● **Exercise requirements**
Return each of the entries below precisely as it appears.

[Records from a data source]

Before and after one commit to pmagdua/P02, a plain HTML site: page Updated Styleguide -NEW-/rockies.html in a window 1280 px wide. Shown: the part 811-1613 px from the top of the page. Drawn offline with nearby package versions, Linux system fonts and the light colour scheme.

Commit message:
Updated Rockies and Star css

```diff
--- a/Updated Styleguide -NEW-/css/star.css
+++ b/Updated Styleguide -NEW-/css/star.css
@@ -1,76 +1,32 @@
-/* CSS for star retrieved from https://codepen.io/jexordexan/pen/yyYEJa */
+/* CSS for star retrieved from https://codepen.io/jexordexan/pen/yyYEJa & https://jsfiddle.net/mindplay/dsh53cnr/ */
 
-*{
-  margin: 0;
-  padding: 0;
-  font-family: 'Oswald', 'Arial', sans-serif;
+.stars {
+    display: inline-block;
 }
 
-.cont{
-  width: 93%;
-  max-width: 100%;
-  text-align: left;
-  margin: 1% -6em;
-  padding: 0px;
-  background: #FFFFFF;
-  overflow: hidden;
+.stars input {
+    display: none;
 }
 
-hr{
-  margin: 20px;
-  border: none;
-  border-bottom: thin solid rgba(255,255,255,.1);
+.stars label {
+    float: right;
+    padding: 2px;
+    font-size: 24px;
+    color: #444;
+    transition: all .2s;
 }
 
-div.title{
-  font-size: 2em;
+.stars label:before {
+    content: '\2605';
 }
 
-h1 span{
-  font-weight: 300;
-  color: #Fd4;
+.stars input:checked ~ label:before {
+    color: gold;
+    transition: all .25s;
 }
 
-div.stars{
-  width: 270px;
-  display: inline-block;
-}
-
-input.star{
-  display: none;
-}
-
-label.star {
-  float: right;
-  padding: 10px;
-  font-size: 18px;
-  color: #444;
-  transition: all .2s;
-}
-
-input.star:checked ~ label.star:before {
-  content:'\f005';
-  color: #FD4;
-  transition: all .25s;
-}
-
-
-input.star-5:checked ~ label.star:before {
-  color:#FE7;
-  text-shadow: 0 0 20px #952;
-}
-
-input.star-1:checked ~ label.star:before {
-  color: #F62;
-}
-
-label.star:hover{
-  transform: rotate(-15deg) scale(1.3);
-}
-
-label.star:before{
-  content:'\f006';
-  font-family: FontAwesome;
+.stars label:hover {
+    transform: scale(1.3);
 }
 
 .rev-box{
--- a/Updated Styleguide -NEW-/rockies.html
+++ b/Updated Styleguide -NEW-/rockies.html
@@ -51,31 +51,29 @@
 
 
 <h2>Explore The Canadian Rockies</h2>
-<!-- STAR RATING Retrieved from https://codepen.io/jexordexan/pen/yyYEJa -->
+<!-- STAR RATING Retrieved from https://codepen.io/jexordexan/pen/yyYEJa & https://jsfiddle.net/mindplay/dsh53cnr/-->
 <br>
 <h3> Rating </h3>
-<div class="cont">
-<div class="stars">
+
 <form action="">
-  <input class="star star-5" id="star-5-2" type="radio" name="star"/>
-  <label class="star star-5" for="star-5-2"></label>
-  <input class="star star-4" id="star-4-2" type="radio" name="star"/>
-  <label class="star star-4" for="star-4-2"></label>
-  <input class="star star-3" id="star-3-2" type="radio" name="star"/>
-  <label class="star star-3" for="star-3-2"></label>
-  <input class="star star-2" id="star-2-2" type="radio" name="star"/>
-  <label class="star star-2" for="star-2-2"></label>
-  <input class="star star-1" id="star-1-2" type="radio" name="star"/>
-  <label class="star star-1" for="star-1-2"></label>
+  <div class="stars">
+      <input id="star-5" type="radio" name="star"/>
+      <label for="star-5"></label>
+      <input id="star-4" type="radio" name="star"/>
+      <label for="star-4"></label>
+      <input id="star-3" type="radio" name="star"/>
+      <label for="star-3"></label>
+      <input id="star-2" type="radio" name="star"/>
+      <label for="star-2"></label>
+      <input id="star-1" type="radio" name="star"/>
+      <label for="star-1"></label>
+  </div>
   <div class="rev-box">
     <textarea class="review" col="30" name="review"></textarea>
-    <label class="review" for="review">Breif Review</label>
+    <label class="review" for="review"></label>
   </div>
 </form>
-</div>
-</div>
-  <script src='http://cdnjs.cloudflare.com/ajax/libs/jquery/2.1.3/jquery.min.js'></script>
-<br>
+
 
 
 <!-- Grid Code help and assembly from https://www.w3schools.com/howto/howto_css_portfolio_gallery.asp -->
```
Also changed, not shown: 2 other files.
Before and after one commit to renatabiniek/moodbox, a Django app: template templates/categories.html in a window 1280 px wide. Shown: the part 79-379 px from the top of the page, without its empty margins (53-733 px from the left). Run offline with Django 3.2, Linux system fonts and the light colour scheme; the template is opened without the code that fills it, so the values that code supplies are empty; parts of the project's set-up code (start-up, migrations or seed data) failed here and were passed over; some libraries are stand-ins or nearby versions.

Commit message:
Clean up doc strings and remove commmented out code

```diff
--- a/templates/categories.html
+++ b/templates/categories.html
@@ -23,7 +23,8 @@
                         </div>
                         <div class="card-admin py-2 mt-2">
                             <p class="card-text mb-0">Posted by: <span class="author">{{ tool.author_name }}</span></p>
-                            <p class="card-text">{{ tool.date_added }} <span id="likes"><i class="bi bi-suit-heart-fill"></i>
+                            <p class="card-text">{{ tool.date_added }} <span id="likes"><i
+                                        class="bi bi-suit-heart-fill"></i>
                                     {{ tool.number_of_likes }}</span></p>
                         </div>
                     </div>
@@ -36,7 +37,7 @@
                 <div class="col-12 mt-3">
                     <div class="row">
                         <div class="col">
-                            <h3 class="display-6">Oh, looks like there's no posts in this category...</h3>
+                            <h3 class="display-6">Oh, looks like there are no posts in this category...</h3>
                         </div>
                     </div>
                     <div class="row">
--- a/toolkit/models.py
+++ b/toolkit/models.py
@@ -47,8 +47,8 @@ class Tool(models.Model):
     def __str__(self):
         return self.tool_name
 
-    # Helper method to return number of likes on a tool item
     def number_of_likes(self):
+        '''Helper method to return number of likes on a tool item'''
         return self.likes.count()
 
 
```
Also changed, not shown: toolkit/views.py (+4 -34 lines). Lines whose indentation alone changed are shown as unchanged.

● **Expected output**
Before and after one commit to pmagdua/P02, a plain HTML site: page Updated Styleguide -NEW-/rockies.html in a window 1280 px wide. Shown: the part 811-1613 px from the top of the page. Drawn offline with nearby package versions, Linux system fonts and the light colour scheme.

Commit message:
Updated Rockies and Star css

```diff
--- a/Updated Styleguide -NEW-/css/star.css
+++ b/Updated Styleguide -NEW-/css/star.css
@@ -1,76 +1,32 @@
-/* CSS for star retrieved from https://codepen.io/jexordexan/pen/yyYEJa */
+/* CSS for star retrieved from https://codepen.io/jexordexan/pen/yyYEJa & https://jsfiddle.net/mindplay/dsh53cnr/ */
 
-*{
-  margin: 0;
-  padding: 0;
-  font-family: 'Oswald', 'Arial', sans-serif;
+.stars {
+    display: inline-block;
 }
 
-.cont{
-  width: 93%;
-  max-width: 100%;
-  text-align: left;
-  margin: 1% -6em;
-  padding: 0px;
-  background: #FFFFFF;
-  overflow: hidden;
+.stars input {
+    display: none;
 }
 
-hr{
-  margin: 20px;
-  border: none;
-  border-bottom: thin solid rgba(255,255,255,.1);
+.stars label {
+    float: right;
+    padding: 2px;
+    font-size: 24px;
+    color: #444;
+    transition: all .2s;
 }
 
-div.title{
-  font-size: 2em;
+.stars label:before {
+    content: '\2605';
 }
 
-h1 span{
-  font-weight: 300;
-  color: #Fd4;
+.stars input:checked ~ label:before {
+    color: gold;
+    transition: all .25s;
 }
 
-div.stars{
-  width: 270px;
-  display: inline-block;
-}
-
-input.star{
-  display: none;
-}
-
-label.star {
-  float: right;
-  padding: 10px;
-  font-size: 18px;
-  color: #444;
-  transition: all .2s;
-}
-
-input.star:checked ~ label.star:before {
-  content:'\f005';
-  color: #FD4;
-  transition: all .25s;
-}
-
-
-input.star-5:checked ~ label.star:before {
-  color:#FE7;
-  text-shadow: 0 0 20px #952;
-}
-
-input.star-1:checked ~ label.star:before {
-  color: #F62;
-}
-
-label.star:hover{
-  transform: rotate(-15deg) scale(1.3);
-}
-
-label.star:before{
-  content:'\f006';
-  font-family: FontAwesome;
+.stars label:hover {
+    transform: scale(1.3);
 }
 
 .rev-box{
--- a/Updated Styleguide -NEW-/rockies.html
+++ b/Updated Styleguide -NEW-/rockies.html
@@ -51,31 +51,29 @@
 
 
 <h2>Explore The Canadian Rockies</h2>
-<!-- STAR RATING Retrieved from https://codepen.io/jexordexan/pen/yyYEJa -->
+<!-- STAR RATING Retrieved from https://codepen.io/jexordexan/pen/yyYEJa & https://jsfiddle.net/mindplay/dsh53cnr/-->
 <br>
 <h3> Rating </h3>
-<div class="cont">
-<div class="stars">
+
 <form action="">
-  <input class="star star-5" id="star-5-2" type="radio" name="star"/>
-  <label class="star star-5" for="star-5-2"></label>
-  <input class="star star-4" id="star-4-2" type="radio" name="star"/>
-  <label class="star star-4" for="star-4-2"></label>
-  <input class="star star-3" id="star-3-2" type="radio" name="star"/>
-  <label class="star star-3" for="star-3-2"></label>
-  <input class="star star-2" id="star-2-2" type="radio" name="star"/>
-  <label class="star star-2" for="star-2-2"></label>
-  <input class="star star-1" id="star-1-2" type="radio" name="star"/>
-  <label class="star star-1" for="star-1-2"></label>
+  <div class="stars">
+      <input id="star-5" type="radio" name="star"/>
+      <label for="star-5"></label>
+      <input id="star-4" type="radio" name="star"/>
+      <label for="star-4"></label>
+      <input id="star-3" type="radio" name="star"/>
+      <label for="star-3"></label>
+      <input id="star-2" type="radio" name="star"/>
+      <label for="star-2"></label>
+      <input id="star-1" type="radio" name="star"/>
+      <label for="star-1"></label>
+  </div>
   <div class="rev-box">
     <textarea class="review" col="30" name="review"></textarea>
-    <label class="review" for="review">Breif Review</label>
+    <label class="review" for="review"></label>
   </div>
 </form>
-</div>
-</div>
-  <script src='http://cdnjs.cloudflare.com/ajax/libs/jquery/2.1.3/jquery.min.js'></script>
-<br>
+
 
 
 <!-- Grid Code help and assembly from https://www.w3schools.com/howto/howto_css_portfolio_gallery.asp -->
```
Also changed, not shown: 2 other files.
Before and after one commit to renatabiniek/moodbox, a Django app: template templates/categories.html in a window 1280 px wide. Shown: the part 79-379 px from the top of the page, without its empty margins (53-733 px from the left). Run offline with Django 3.2, Linux system fonts and the light colour scheme; the template is opened without the code that fills it, so the values that code supplies are empty; parts of the project's set-up code (start-up, migrations or seed data) failed here and were passed over; some libraries are stand-ins or nearby versions.

Commit message:
Clean up doc strings and remove commmented out code

```diff
--- a/templates/categories.html
+++ b/templates/categories.html
@@ -23,7 +23,8 @@
                         </div>
                         <div class="card-admin py-2 mt-2">
                             <p class="card-text mb-0">Posted by: <span class="author">{{ tool.author_name }}</span></p>
-                            <p class="card-text">{{ tool.date_added }} <span id="likes"><i class="bi bi-suit-heart-fill"></i>
+                            <p class="card-text">{{ tool.date_added }} <span id="likes"><i
+                                        class="bi bi-suit-heart-fill"></i>
                                     {{ tool.number_of_likes }}</span></p>
                         </div>
                     </div>
@@ -36,7 +37,7 @@
                 <div class="col-12 mt-3">
                     <div class="row">
                         <div class="col">
-                            <h3 class="display-6">Oh, looks like there's no posts in this category...</h3>
+                            <h3 class="display-6">Oh, looks like there are no posts in this category...</h3>
                         </div>
                     </div>
                     <div class="row">
--- a/toolkit/models.py
+++ b/toolkit/models.py
@@ -47,8 +47,8 @@ class Tool(models.Model):
     def __str__(self):
         return self.tool_name
 
-    # Helper method to return number of likes on a tool item
     def number_of_likes(self):
+        '''Helper method to return number of likes on a tool item'''
         return self.likes.count()
 
 
```
Also changed, not shown: toolkit/views.py (+4 -34 lines). Lines whose indentation alone changed are shown as unchanged.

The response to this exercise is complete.